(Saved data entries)
★ ★ ★ ★ ★ ★ ★
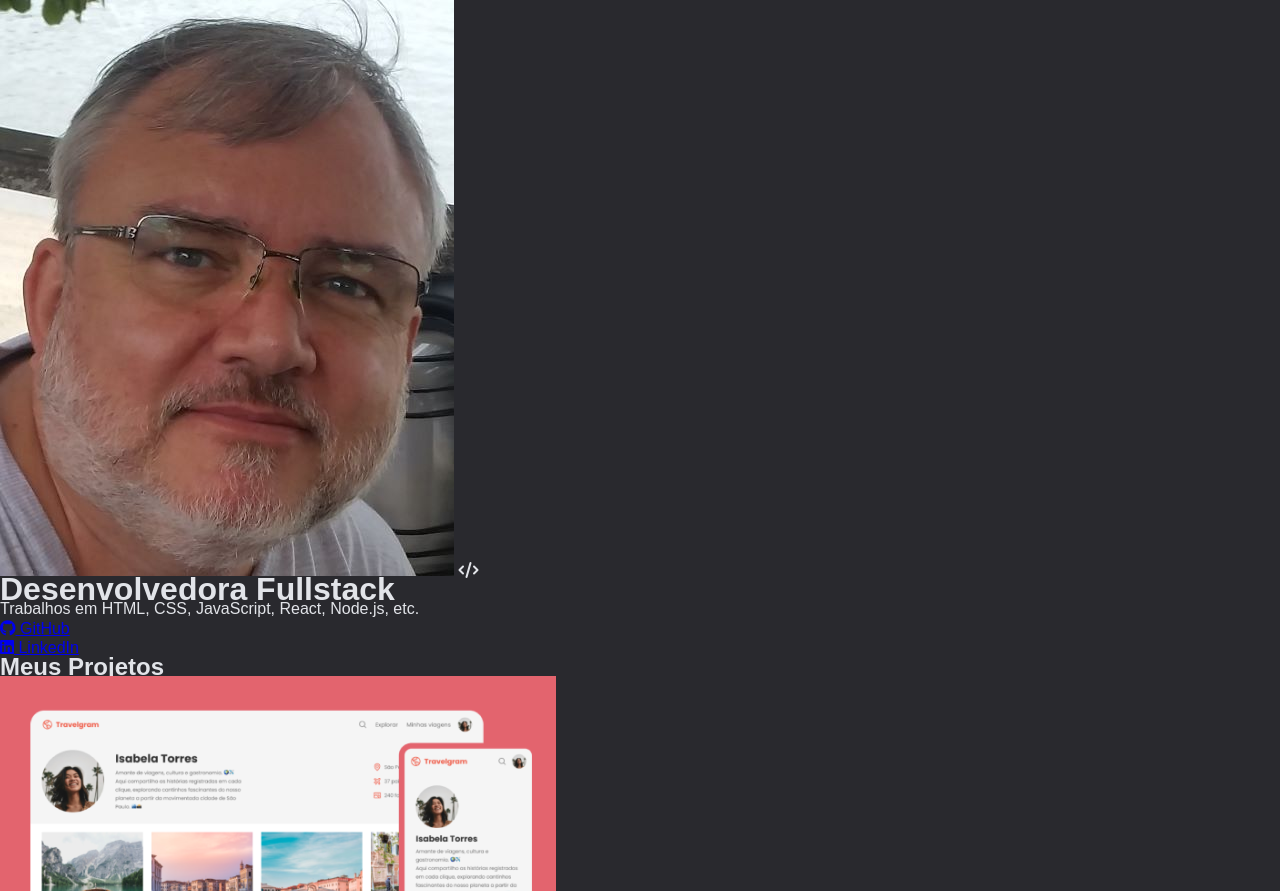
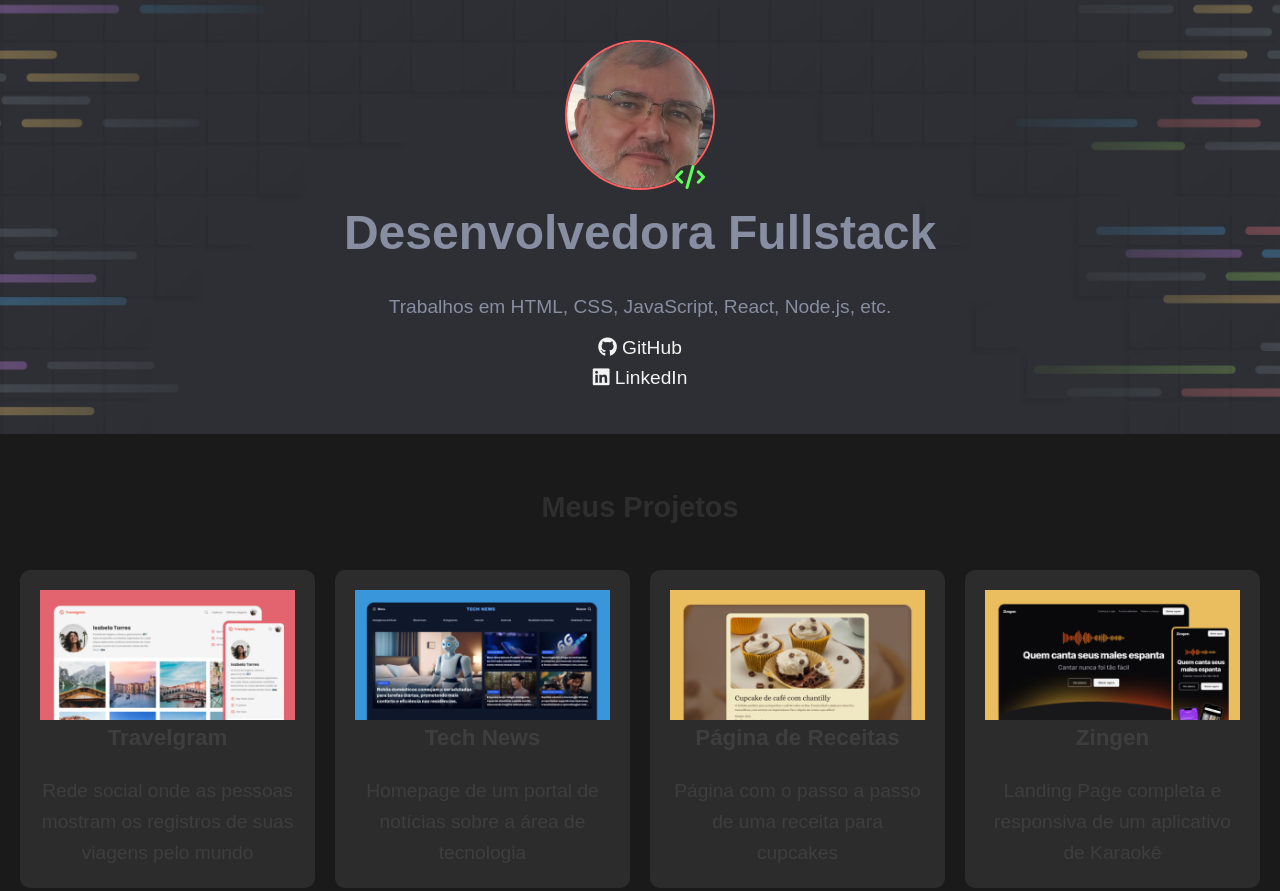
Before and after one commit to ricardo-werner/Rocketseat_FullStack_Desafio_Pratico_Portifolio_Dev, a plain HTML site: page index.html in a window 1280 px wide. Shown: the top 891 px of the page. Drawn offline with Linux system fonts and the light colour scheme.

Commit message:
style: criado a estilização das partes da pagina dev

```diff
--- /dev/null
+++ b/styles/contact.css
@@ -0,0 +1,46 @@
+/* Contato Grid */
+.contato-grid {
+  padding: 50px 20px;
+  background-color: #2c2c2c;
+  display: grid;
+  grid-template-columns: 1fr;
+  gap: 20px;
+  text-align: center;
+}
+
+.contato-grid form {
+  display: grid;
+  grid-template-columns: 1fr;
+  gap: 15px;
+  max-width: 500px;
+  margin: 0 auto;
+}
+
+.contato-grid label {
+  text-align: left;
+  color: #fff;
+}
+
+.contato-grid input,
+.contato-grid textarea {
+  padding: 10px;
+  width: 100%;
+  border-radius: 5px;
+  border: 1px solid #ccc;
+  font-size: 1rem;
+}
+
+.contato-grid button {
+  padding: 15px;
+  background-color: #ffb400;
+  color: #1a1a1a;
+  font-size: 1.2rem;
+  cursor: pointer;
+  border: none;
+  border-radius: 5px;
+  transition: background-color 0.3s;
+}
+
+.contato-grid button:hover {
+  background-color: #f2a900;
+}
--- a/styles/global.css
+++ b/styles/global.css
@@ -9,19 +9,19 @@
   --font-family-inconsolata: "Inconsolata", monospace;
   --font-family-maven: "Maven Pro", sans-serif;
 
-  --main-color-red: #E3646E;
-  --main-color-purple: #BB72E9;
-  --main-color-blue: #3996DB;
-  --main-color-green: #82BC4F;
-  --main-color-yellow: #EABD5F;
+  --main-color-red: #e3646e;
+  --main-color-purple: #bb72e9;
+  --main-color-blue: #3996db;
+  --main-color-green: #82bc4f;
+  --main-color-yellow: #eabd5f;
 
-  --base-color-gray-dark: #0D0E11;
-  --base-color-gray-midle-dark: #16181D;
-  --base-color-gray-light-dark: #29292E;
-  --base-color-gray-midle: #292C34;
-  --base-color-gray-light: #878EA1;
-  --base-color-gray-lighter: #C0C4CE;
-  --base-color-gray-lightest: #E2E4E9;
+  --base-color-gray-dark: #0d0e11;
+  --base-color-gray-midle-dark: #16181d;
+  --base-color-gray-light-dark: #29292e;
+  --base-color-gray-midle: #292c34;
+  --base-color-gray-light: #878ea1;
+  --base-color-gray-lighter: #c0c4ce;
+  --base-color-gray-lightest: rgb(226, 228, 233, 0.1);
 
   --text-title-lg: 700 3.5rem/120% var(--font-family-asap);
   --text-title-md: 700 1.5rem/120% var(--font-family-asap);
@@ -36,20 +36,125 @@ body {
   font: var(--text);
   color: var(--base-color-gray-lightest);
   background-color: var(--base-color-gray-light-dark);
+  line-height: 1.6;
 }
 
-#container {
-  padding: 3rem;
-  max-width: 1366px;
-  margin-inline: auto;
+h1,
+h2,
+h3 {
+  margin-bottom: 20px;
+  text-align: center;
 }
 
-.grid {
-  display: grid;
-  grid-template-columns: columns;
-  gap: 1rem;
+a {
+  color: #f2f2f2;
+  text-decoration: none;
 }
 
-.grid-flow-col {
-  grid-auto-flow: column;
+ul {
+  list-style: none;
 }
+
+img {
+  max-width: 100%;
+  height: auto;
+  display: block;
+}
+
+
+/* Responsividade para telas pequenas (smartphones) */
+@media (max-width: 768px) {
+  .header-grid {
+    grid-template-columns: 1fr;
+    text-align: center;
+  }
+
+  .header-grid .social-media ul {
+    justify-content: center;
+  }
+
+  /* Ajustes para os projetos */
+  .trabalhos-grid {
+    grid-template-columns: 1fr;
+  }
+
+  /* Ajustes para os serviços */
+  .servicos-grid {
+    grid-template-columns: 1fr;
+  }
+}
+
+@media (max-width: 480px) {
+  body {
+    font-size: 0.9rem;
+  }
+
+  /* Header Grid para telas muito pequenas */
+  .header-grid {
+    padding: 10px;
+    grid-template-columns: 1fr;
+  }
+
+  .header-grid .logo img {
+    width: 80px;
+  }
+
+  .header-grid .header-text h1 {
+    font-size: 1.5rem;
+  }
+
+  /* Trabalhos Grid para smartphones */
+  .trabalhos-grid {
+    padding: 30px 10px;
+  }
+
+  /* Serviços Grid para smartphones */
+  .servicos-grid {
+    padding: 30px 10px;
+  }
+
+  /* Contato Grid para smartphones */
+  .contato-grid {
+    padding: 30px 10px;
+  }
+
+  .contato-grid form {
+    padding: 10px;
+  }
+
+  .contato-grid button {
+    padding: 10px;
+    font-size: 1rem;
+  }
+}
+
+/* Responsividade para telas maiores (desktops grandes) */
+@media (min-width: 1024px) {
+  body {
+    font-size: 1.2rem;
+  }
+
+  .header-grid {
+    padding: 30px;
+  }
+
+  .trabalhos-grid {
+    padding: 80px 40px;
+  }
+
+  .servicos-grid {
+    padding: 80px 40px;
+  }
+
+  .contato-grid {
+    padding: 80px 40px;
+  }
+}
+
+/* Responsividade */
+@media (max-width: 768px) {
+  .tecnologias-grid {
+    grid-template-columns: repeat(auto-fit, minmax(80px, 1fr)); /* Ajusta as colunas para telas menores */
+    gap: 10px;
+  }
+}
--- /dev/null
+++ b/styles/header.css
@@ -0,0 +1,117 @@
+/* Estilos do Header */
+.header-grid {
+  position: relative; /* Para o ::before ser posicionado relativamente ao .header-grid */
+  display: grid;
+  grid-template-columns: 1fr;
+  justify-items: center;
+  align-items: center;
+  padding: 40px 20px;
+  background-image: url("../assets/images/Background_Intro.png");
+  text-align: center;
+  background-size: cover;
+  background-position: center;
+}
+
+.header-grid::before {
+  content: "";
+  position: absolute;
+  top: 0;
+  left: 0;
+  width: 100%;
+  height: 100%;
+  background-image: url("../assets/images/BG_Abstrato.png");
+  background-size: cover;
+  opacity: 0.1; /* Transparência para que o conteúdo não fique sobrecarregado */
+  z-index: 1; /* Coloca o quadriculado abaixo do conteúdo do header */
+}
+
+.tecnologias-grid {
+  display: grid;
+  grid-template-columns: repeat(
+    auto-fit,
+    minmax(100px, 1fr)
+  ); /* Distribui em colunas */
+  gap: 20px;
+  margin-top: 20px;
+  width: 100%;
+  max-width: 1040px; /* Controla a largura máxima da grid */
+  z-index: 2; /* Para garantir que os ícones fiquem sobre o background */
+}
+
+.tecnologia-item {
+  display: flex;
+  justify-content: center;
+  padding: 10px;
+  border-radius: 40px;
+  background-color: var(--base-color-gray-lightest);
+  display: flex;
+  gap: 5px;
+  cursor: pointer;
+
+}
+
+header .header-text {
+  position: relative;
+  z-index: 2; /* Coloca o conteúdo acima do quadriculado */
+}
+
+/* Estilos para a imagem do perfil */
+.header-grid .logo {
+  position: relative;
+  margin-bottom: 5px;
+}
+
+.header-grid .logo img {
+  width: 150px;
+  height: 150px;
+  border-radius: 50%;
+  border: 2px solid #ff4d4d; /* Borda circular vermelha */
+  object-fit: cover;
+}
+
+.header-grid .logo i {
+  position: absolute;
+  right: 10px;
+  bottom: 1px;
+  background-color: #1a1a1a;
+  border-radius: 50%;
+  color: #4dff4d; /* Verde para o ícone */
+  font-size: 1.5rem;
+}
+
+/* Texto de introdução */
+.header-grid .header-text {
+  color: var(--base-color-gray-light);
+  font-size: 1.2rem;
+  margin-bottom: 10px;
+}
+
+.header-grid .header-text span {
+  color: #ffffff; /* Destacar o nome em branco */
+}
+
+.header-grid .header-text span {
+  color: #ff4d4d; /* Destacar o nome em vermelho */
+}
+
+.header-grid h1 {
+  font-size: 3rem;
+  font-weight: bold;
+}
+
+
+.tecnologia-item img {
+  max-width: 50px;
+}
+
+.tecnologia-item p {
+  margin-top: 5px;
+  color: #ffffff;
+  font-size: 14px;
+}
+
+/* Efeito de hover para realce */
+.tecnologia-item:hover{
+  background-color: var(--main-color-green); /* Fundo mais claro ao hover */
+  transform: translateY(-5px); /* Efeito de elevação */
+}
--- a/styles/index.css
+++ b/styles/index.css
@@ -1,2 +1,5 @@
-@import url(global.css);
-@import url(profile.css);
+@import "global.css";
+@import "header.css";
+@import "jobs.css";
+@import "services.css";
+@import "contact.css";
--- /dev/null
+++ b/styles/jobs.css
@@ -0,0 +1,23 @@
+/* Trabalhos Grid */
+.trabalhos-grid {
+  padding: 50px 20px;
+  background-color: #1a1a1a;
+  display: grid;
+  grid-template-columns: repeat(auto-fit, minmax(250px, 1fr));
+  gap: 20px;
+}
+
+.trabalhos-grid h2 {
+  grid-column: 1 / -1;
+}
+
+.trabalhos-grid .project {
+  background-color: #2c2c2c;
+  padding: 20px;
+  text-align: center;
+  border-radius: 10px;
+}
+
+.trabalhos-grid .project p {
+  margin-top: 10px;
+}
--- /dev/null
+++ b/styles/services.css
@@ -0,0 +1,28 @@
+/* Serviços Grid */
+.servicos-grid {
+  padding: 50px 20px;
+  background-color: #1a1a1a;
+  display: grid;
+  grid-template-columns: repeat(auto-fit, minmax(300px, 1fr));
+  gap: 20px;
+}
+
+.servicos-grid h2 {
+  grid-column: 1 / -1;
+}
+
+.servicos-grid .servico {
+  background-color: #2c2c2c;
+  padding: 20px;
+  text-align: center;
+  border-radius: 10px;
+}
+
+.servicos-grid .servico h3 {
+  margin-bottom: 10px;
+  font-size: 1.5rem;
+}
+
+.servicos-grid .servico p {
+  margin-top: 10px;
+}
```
★ ★ ★ ★ ★ ★ ★
Task: Among the entries above, find every line holding "dark" and copy it.

Reply to the task:
-  --base-color-gray-dark: #0D0E11;
-  --base-color-gray-midle-dark: #16181D;
-  --base-color-gray-light-dark: #29292E;
+  --base-color-gray-dark: #0d0e11;
+  --base-color-gray-midle-dark: #16181d;
+  --base-color-gray-light-dark: #29292e;
   background-color: var(--base-color-gray-light-dark);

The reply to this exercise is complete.